Screenshot and code edit data:
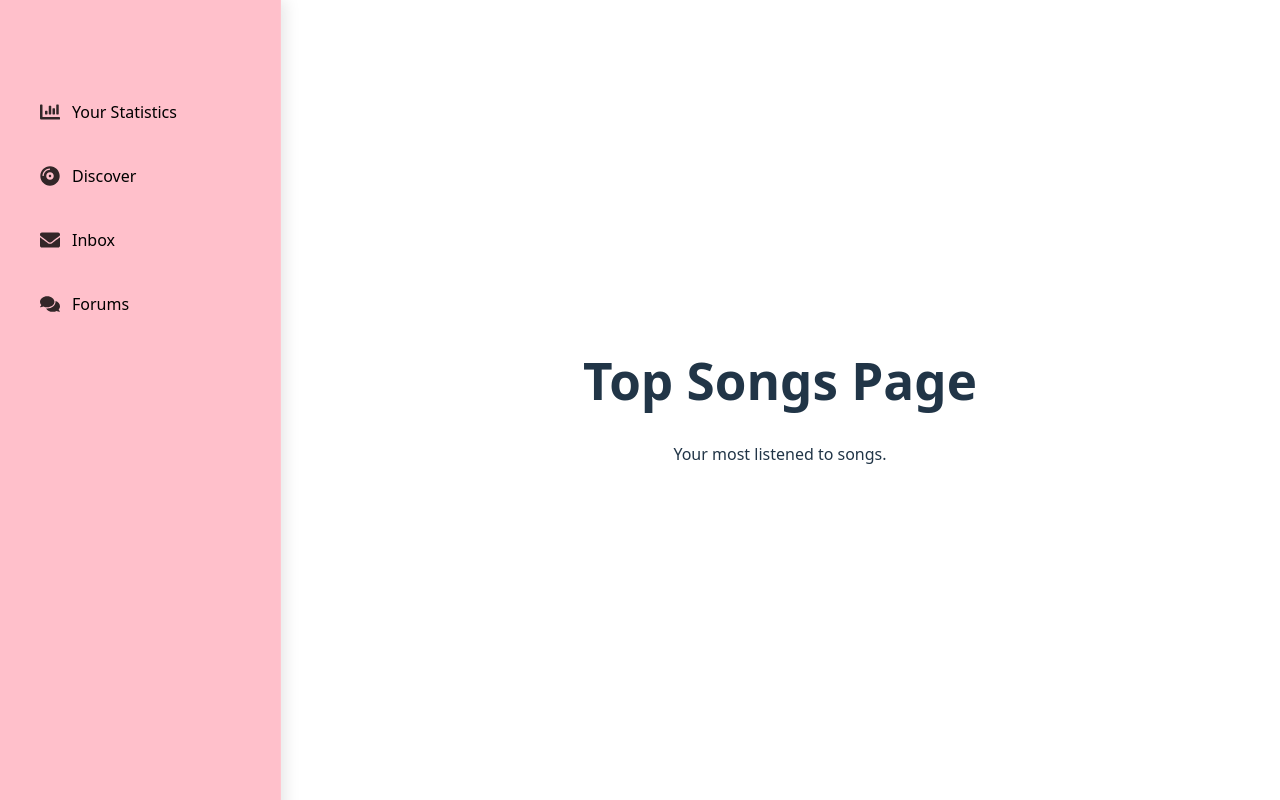
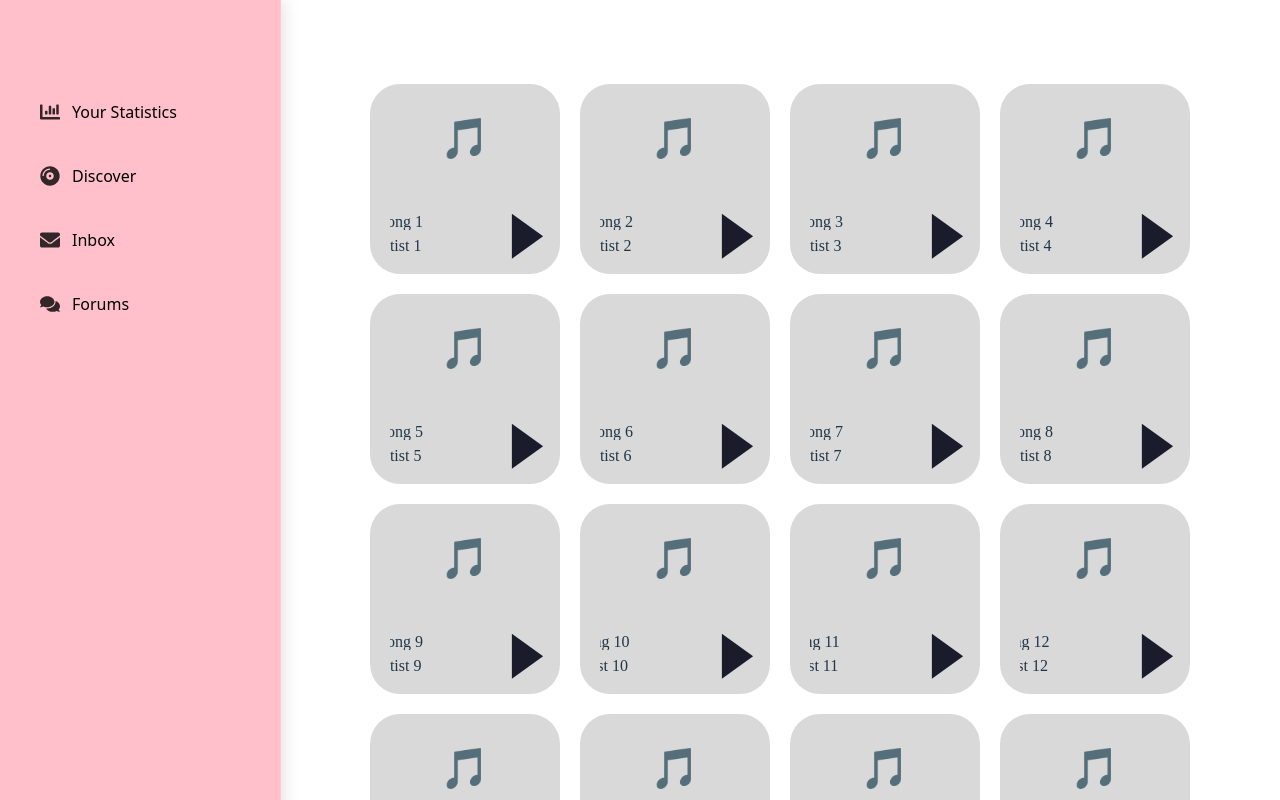
Before and after one commit to bmstoss13/SpotifyProject, a React (Vite) app in the folder Spotify-Project/frontend/: page /top-songs in a window 1280 px wide. Shown: the top 800 px of the page. Built offline with nearby package versions, Linux system fonts and the light colour scheme.

Commit message:
basic song format

```diff
--- /dev/null
+++ b/Spotify-Project/frontend/src/components/Song.css
@@ -0,0 +1,68 @@
+.music-card {
+    width: 150px;
+    height: 150px;
+    background-color: #d9d9d9;
+    border-radius: 30px;
+    padding: 20px;
+    font-family: serif;
+    position: relative;
+    display: flex;
+    flex-direction: column;
+    justify-content: space-between;
+  }
+
+  .music-icon {
+    font-size: 40px;
+    text-align: center;
+    margin-top: 5px;
+  }
+
+  .song-info {
+    margin-top: auto;
+    display: flex;
+    flex-direction: column;
+    gap: 4px;
+  }
+
+  /* Visible container for scrolling text */
+  .marquee-container {
+    width: 70%;
+    overflow: hidden;
+    white-space: nowrap;
+    position: relative;
+    height: 20px; /* fits small font sizes */
+  }
+
+  /* Scrolling text inside the box */
+  .marquee {
+    display: inline-block;
+    white-space: nowrap;
+    animation: scroll-left 6s linear infinite;
+  }
+
+  /* Apply to each repeated span of text */
+  .marquee span {
+    display: inline-block;
+    padding-right: 30px;
+    font-size: 14px;
+    color: black;
+  }
+
+  /* Play button placement */
+  .play-icon {
+    position: absolute;
+    bottom: -30px;
+    right: -30px;
+    color: #1a1b2b;
+    cursor: pointer;
+  }
+
+  /* Keyframes for smooth looping scroll */
+  @keyframes scroll-left {
+    0% {
+      transform: translateX(0%);
+    }
+    100% {
+      transform: translateX(-100%);
+    }
+  }
--- a/Spotify-Project/frontend/src/components/Song.jsx
+++ b/Spotify-Project/frontend/src/components/Song.jsx
@@ -1,11 +1,24 @@
-export default function Song(){
-    return (
-        <div className="song">
-            <img src="https://via.placeholder.com/150" alt="Song Cover" />
-            <div className="song-info">
-                <h3>Song Title</h3>
-                <p>Artist Name</p>
-            </div>
+import React from "react";
+import "./Song.css";
+import { CgPlayButton } from "react-icons/cg";
+
+const Song = ({ title = "Song X sdfasdfasfdasdfasdfasfasfasdfasdfasfd", artist = "Artist Y" }) => {
+  return (
+    <div className="music-card">
+      <div className="music-icon">🎵</div>
+      <div className="song-info">
+        <div className="marquee-container">
+          <div className="marquee">{title}</div>
         </div>
-    );
-}
+        <div className="marquee-container">
+          <div className="marquee">{artist}</div>
+        </div>
+      </div>
+      <div className="play-icon">
+        <CgPlayButton size={125} />
+      </div>
+    </div>
+  );
+};
+
+export default Song;
--- /dev/null
+++ b/Spotify-Project/frontend/src/components/SquareContainer.css
@@ -0,0 +1,7 @@
+.grid-container {
+    display: grid;
+    grid-template-columns: repeat(4, 1fr);
+    gap: 20px;
+    padding: 20px;
+    justify-items: center;
+  }
--- /dev/null
+++ b/Spotify-Project/frontend/src/components/SquareContainer.jsx
@@ -0,0 +1,25 @@
+import React from "react";
+import Song from "./Song";
+import "./SquareContainer.css";
+
+// Sample song data (replace or expand this as needed)
+const songs = Array.from({ length: 20 }).map((_, i) => ({
+  title: `Song ${i + 1}`,
+  artist: `Artist ${i + 1}`,
+}));
+
+const SquareContainer = () => {
+  return (
+    <div className="grid-container">
+      {songs.map((song, index) => (
+        <Song
+          key={index}
+          title={song.title}
+          artist={song.artist}
+        />
+      ))}
+    </div>
+  );
+};
+
+export default SquareContainer;
--- a/Spotify-Project/frontend/src/pages/TopSongs.jsx
+++ b/Spotify-Project/frontend/src/pages/TopSongs.jsx
@@ -1,10 +1,11 @@
 import React from 'react';
-
+import Song from '../components/Song';
+import SquareContainer from '../components/SquareContainer';
 const TopSongs = () => {
   return (
     <div>
-      <h1>Top Songs Page</h1>
-      <p>Your most listened to songs.</p>
+     <SquareContainer />
+     {/* <Song /> */}
     </div>
   );
 };
```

What you are asked to do: Write the data above out again exactly, minus its pictures.

Expected output:
Before and after one commit to bmstoss13/SpotifyProject, a React (Vite) app in the folder Spotify-Project/frontend/: page /top-songs in a window 1280 px wide. Shown: the top 800 px of the page. Built offline with nearby package versions, Linux system fonts and the light colour scheme.

Commit message:
basic song format

```diff
--- /dev/null
+++ b/Spotify-Project/frontend/src/components/Song.css
@@ -0,0 +1,68 @@
+.music-card {
+    width: 150px;
+    height: 150px;
+    background-color: #d9d9d9;
+    border-radius: 30px;
+    padding: 20px;
+    font-family: serif;
+    position: relative;
+    display: flex;
+    flex-direction: column;
+    justify-content: space-between;
+  }
+
+  .music-icon {
+    font-size: 40px;
+    text-align: center;
+    margin-top: 5px;
+  }
+
+  .song-info {
+    margin-top: auto;
+    display: flex;
+    flex-direction: column;
+    gap: 4px;
+  }
+
+  /* Visible container for scrolling text */
+  .marquee-container {
+    width: 70%;
+    overflow: hidden;
+    white-space: nowrap;
+    position: relative;
+    height: 20px; /* fits small font sizes */
+  }
+
+  /* Scrolling text inside the box */
+  .marquee {
+    display: inline-block;
+    white-space: nowrap;
+    animation: scroll-left 6s linear infinite;
+  }
+
+  /* Apply to each repeated span of text */
+  .marquee span {
+    display: inline-block;
+    padding-right: 30px;
+    font-size: 14px;
+    color: black;
+  }
+
+  /* Play button placement */
+  .play-icon {
+    position: absolute;
+    bottom: -30px;
+    right: -30px;
+    color: #1a1b2b;
+    cursor: pointer;
+  }
+
+  /* Keyframes for smooth looping scroll */
+  @keyframes scroll-left {
+    0% {
+      transform: translateX(0%);
+    }
+    100% {
+      transform: translateX(-100%);
+    }
+  }
--- a/Spotify-Project/frontend/src/components/Song.jsx
+++ b/Spotify-Project/frontend/src/components/Song.jsx
@@ -1,11 +1,24 @@
-export default function Song(){
-    return (
-        <div className="song">
-            <img src="https://via.placeholder.com/150" alt="Song Cover" />
-            <div className="song-info">
-                <h3>Song Title</h3>
-                <p>Artist Name</p>
-            </div>
+import React from "react";
+import "./Song.css";
+import { CgPlayButton } from "react-icons/cg";
+
+const Song = ({ title = "Song X sdfasdfasfdasdfasdfasfasfasdfasdfasfd", artist = "Artist Y" }) => {
+  return (
+    <div className="music-card">
+      <div className="music-icon">🎵</div>
+      <div className="song-info">
+        <div className="marquee-container">
+          <div className="marquee">{title}</div>
         </div>
-    );
-}
+        <div className="marquee-container">
+          <div className="marquee">{artist}</div>
+        </div>
+      </div>
+      <div className="play-icon">
+        <CgPlayButton size={125} />
+      </div>
+    </div>
+  );
+};
+
+export default Song;
--- /dev/null
+++ b/Spotify-Project/frontend/src/components/SquareContainer.css
@@ -0,0 +1,7 @@
+.grid-container {
+    display: grid;
+    grid-template-columns: repeat(4, 1fr);
+    gap: 20px;
+    padding: 20px;
+    justify-items: center;
+  }
--- /dev/null
+++ b/Spotify-Project/frontend/src/components/SquareContainer.jsx
@@ -0,0 +1,25 @@
+import React from "react";
+import Song from "./Song";
+import "./SquareContainer.css";
+
+// Sample song data (replace or expand this as needed)
+const songs = Array.from({ length: 20 }).map((_, i) => ({
+  title: `Song ${i + 1}`,
+  artist: `Artist ${i + 1}`,
+}));
+
+const SquareContainer = () => {
+  return (
+    <div className="grid-container">
+      {songs.map((song, index) => (
+        <Song
+          key={index}
+          title={song.title}
+          artist={song.artist}
+        />
+      ))}
+    </div>
+  );
+};
+
+export default SquareContainer;
--- a/Spotify-Project/frontend/src/pages/TopSongs.jsx
+++ b/Spotify-Project/frontend/src/pages/TopSongs.jsx
@@ -1,10 +1,11 @@
 import React from 'react';
-
+import Song from '../components/Song';
+import SquareContainer from '../components/SquareContainer';
 const TopSongs = () => {
   return (
     <div>
-      <h1>Top Songs Page</h1>
-      <p>Your most listened to songs.</p>
+     <SquareContainer />
+     {/* <Song /> */}
     </div>
   );
 };
```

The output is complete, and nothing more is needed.